Flautist Sylvain Leroux's debut, Quatuor Créole, is an enchanting mélange of Guinean sounds, French influences and jazz inflections. In that aspect it is essentially Creole, but not necessary a work of New Orleanian or Haitian folkloric music.
Leroux plays the tambin, a West African reed flute, and a dozon ngoni, a lute from the same regionoften alternating between the two on the same track. This is heard on the bluesy, hypnotic and griot (jeli)-style "Gambalou." Elsewhere, Leroux channels his inner Rahsaan Roland Kirk on "Le Message," an original composition that starts with atmospherically sparse bass notes and simple piano lines, before the fluttering melody takes off, featuring the breathy sound of Leroux's flute with his simultaneous French chant about peace and environmental harmony.

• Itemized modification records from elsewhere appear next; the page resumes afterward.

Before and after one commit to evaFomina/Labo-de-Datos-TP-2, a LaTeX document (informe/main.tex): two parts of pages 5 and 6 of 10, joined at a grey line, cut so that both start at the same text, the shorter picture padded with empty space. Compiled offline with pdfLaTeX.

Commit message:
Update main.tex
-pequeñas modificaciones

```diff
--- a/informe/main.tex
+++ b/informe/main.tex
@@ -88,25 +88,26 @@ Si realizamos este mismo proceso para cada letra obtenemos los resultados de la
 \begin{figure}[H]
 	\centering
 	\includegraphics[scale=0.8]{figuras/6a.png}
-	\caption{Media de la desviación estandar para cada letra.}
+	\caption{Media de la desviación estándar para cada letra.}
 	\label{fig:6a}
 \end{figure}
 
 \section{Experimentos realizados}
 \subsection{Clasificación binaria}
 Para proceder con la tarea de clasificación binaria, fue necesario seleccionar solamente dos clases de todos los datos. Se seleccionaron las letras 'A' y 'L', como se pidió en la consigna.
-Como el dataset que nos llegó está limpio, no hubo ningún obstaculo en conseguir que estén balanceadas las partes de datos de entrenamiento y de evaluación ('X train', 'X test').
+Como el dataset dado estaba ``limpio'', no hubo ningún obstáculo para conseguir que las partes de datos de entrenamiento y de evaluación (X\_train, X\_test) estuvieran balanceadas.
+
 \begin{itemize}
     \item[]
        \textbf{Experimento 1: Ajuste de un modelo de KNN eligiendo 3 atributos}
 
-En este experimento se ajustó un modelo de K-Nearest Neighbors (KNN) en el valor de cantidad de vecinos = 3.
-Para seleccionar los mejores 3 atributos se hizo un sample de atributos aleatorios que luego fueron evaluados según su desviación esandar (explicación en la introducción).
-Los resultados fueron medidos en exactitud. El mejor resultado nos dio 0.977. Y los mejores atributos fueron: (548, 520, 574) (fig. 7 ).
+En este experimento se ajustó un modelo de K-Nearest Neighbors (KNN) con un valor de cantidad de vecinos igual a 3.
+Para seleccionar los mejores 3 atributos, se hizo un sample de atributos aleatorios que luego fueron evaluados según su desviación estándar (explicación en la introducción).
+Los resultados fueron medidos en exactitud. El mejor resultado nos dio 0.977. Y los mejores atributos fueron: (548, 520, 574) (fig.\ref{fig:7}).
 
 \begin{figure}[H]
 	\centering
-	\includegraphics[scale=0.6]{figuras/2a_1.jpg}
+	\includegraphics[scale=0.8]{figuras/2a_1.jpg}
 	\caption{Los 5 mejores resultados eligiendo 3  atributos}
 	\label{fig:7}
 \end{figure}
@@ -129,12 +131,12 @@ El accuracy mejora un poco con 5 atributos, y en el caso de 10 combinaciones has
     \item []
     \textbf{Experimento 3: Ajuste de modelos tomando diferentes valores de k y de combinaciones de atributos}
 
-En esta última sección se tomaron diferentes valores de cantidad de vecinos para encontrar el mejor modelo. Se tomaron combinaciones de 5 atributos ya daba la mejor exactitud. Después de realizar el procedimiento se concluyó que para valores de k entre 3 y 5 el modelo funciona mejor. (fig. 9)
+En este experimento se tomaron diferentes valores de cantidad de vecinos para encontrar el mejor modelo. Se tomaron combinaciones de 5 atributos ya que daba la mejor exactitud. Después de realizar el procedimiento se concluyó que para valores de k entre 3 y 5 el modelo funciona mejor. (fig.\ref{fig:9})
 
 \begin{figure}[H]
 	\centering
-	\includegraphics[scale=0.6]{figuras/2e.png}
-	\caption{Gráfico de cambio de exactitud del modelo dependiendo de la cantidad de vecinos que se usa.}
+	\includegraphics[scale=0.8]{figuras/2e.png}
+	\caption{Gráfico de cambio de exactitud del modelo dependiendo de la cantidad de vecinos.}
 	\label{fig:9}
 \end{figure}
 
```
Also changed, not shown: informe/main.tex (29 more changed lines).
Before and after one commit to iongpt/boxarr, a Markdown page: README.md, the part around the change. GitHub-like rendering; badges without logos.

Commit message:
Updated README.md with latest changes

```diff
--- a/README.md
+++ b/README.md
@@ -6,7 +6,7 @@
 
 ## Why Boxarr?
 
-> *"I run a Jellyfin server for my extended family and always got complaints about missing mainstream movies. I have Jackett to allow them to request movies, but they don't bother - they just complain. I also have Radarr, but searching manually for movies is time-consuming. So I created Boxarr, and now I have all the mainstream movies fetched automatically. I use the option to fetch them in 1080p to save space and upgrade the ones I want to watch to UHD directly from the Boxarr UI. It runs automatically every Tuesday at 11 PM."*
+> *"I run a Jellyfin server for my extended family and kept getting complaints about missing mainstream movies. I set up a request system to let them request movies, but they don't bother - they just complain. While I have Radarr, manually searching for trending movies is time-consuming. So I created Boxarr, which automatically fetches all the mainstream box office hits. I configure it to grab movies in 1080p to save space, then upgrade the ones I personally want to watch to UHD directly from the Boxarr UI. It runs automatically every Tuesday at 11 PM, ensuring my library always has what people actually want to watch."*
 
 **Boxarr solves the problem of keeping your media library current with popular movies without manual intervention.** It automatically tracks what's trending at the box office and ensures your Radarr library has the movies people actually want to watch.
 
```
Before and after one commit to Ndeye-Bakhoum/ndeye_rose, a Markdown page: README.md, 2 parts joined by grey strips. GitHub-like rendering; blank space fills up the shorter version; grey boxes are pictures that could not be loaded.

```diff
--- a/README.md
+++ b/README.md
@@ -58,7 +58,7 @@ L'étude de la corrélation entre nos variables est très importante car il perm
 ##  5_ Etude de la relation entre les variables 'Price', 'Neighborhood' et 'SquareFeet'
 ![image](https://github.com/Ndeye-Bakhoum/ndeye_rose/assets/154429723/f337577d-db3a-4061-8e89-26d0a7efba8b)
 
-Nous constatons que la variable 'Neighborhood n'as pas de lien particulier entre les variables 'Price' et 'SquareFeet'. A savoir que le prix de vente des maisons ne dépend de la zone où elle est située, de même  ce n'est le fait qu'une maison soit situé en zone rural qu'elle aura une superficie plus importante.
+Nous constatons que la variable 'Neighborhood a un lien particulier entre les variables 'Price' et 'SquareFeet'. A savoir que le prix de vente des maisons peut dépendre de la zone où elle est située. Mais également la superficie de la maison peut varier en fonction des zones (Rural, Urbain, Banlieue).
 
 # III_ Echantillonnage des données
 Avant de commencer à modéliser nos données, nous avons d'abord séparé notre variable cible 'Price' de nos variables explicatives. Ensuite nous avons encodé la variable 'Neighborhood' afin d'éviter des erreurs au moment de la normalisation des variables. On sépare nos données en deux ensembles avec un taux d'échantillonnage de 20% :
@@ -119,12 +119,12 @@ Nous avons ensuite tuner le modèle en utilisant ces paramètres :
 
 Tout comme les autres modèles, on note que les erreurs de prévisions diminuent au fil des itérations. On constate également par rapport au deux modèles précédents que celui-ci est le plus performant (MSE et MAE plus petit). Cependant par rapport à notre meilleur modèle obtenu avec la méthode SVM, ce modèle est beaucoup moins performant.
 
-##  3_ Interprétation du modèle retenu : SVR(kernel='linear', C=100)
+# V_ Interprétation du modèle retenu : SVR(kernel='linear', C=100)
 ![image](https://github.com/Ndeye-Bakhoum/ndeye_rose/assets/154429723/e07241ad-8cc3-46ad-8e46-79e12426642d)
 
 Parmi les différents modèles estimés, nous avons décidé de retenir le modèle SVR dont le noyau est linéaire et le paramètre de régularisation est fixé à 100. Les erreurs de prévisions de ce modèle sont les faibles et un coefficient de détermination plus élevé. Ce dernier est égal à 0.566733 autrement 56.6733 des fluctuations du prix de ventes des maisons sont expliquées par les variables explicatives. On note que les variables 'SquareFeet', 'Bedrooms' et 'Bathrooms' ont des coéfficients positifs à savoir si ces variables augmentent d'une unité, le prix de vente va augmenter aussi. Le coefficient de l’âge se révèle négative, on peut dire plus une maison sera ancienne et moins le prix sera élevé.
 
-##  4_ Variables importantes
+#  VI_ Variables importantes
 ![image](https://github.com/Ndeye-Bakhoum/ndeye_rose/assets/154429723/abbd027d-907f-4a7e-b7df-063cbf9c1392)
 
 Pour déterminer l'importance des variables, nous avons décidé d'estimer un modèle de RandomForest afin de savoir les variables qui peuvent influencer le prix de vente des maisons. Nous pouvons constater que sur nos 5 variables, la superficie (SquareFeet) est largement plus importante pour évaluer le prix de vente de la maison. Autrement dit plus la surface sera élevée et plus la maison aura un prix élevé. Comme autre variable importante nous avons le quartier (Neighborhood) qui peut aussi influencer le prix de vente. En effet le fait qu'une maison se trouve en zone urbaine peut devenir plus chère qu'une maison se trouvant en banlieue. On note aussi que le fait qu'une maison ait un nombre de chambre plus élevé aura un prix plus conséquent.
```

Leroux's mentormusicologist and longtime Ornette Coleman collaborator Karl Bergerbrings his unique set of skills to the set. His ethereal mallets build a deceptively simple, yet powerful improvisation on "Oxassi," anchored by his band mates' percussive rhythms. Berger's singing piano hints at the bal-musette-inspired sounds of Hot Clubs but is far more advanced and stimulating, especially when paired with Matt Pavolka's strummed bass and Sergo Décius' syncopated percussion.
The sublime and intense camaraderie among the quartet makes "Fantasie Créole" a highlight of this otherwise solidly creative record. Drawing upon Bach and Baden Powell, the musically ambitious work starts as a melancholic fugue, with Leroux, Berger and Pavolka engaging in a mellifluous, three-way conversation. Décius backs them with his shakers and deeply resonant thrums. As the tune evolves into a Latin-tinged piano and flute dance, Pavolka and Décius lay down dark and irresistible polyrhythmic harmonies that conclude with exuberant group interplay.
The ever-evolving "Notis" best expresses the multicultural spirit that is the essence of the album, with the Levantine themes melting into African ones with dashes of Mediterranean lyricism. Far from being radically innovative, Leroux's freshman effort is, nevertheless, quite a treat for the ears and a worthy addition to the canon of the world- jazz subgenre.
Track Listing: Oxossi; Tanganika; Fantaisie Créole; Fantancolo; Le Message; Dans La Forêt; Notis; Monk in Paradise; MIH; Gambalou.
Personnel: Sylvain Leroux: tambin ,flute, alto sax, khaen, dozon ngoni; Karl Berger: piano, vibraphone; Sergo Décius: congas, percussions; Matt Pavolka: bass.
Record Label: Engine Studios